Information on the projec

Autonomous weapons systems

Thematic area: Technology, society, innovation
Analytical approach: TA project
Topic initiative: Committee on Education, Research and Technology Assessment
Status: ongoing
Current project phase: Preparation of external expertise
Duration: 2017 till 2018

Background and central aspects of the topic

In recent years, impressive progress has been made in robotics and also in research on artificial intelligence (AI) – advances that do not even stop at the military sector. Since long, unmanned airborne systems (so-called drones) are an integral part of military operations. Moreover, unmanned systems are already being used for special ground operations (e. g. explosive ordnance disposal) and in or under water (e. g. maritime mine countermeasures) as well. Though the autonomy of action of these systems – which are partly very different with regard to their structure and objectives – is currently still limited and they are regularly controlled by humans, it is to be expected in view of the intensive research and development activities that the degree of autonomy of robotic and AI systems will increase and that their military use will be intensified significantly.

The currently technically feasible degree of autonomy, for example, allows a drone to fly over a certain area autonomously in order to gather reconnaissance data and to send them to a base station. In this base station, human operators will analyse these data and take the final decisions regarding complex missions or a possible weapons deployment (for the Predator drone, e. g., these operators are a pilot and two sensor specialists).

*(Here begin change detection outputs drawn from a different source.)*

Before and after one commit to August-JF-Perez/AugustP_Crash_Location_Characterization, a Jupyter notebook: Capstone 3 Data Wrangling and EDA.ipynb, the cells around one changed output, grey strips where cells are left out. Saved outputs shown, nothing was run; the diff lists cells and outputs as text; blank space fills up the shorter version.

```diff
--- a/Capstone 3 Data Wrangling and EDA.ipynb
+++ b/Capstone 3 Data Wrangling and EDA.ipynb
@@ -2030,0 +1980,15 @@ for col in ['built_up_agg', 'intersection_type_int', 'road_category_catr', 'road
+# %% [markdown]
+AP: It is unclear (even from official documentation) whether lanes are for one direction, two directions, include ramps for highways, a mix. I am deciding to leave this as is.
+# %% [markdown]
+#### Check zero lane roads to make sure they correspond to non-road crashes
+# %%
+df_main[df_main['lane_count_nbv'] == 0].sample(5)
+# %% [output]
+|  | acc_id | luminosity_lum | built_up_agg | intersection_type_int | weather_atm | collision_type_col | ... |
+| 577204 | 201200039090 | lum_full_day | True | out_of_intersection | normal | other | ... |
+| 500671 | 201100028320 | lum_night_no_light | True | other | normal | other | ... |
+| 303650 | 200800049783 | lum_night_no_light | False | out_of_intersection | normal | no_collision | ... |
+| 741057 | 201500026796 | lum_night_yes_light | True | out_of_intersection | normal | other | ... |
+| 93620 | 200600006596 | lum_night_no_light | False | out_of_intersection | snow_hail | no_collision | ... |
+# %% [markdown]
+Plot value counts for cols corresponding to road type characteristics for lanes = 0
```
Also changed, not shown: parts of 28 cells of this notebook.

In case of a fully autonomous weapons system, however, the target selection, the distinction between combatants and civilians, the decision to attack and finally the weapons deployment itself would be made autonomously by the system without any human intervention. The military interest in an increased autonomy is based on two decisive advantages: On the one hand, an autonomous system can continue to act even with the communication connection to the base station being interrupted. On the other hand, it allows a faster response in combat situations, as there are no delays anymore due to radio transmission of sensor data or control commands and due to the decision-making process of the human operator resulting in the order to go into action. For this reason, high priority is given to an increased autonomy of military systems including weapons systems by some key actors in their strategic considerations.

From an ethical point of view, this development is the subject of controversial debates, particularly with regard to fully autonomous armed systems: The debate focuses on the question of how far it is ethically acceptable and shall be politically admissible to let machines take decisions autonomously about the life and death of humans in combat. In this context, in an open letter in 2015, more than 20,000 people – among them numerous AI researchers and well-known personalities such as Stephen Hawking and Elon Musk – called for a ban on offensive autonomous weapons. Human rights organisations (Human Rights Watch, for example, coordinates the campaign »Stop Killer Robots« initiated by a network of national and international NGOs) and the German Federal Government (according to its coalition agreement) are also calling for a ban on those weapons systems.

Objectives and approach

In 2011 already, the TAB presented an inventory and impact assessment regarding the military use of unmanned systems (TAB working report no. 144 »Status quo and perspectives of the military use of unmanned systems«) which, however, did not focus particularly on autonomous combat missions of such systems. Based on this previous study, three thematic areas shall be examined in the new TA project: technical aspects, ethical issues and international policy issues.

Technical aspects: The objective is to investigate how the technological maturity and the development prospects of autonomous weapons systems have evolved compared to the status quo of 2011. On that basis, the assessments made in the TAB report of 2011 shall be updated and supplemented focusing on (fully) autonomous combat missions.

Ethical issues: In view of the very different degrees of autonomy and intended purposes of unmanned military systems, the objective is to engage in a differentiated discussion on their ethical implications. In this context, special emphasis shall be put on integrability with regard to issues concerning law or practical life, e. g. concerning questions of responsibility and liability as well as regarding international humanitarian law or human rights.

International policy issues: The objective is to investigate which implications for security policy might result from a potential availability of autonomous weapons systems. For example, there is reason to fear that the decision to use weapons in a conflict would be taken more easily if it is possible to deploy autonomous weapons systems instead of human soldiers. This might have a destabilising effect and make wars more likely. From an arms control policy perspective, the question is which options for action Germany has at the international level to promote the intended ban on lethal autonomous weapons.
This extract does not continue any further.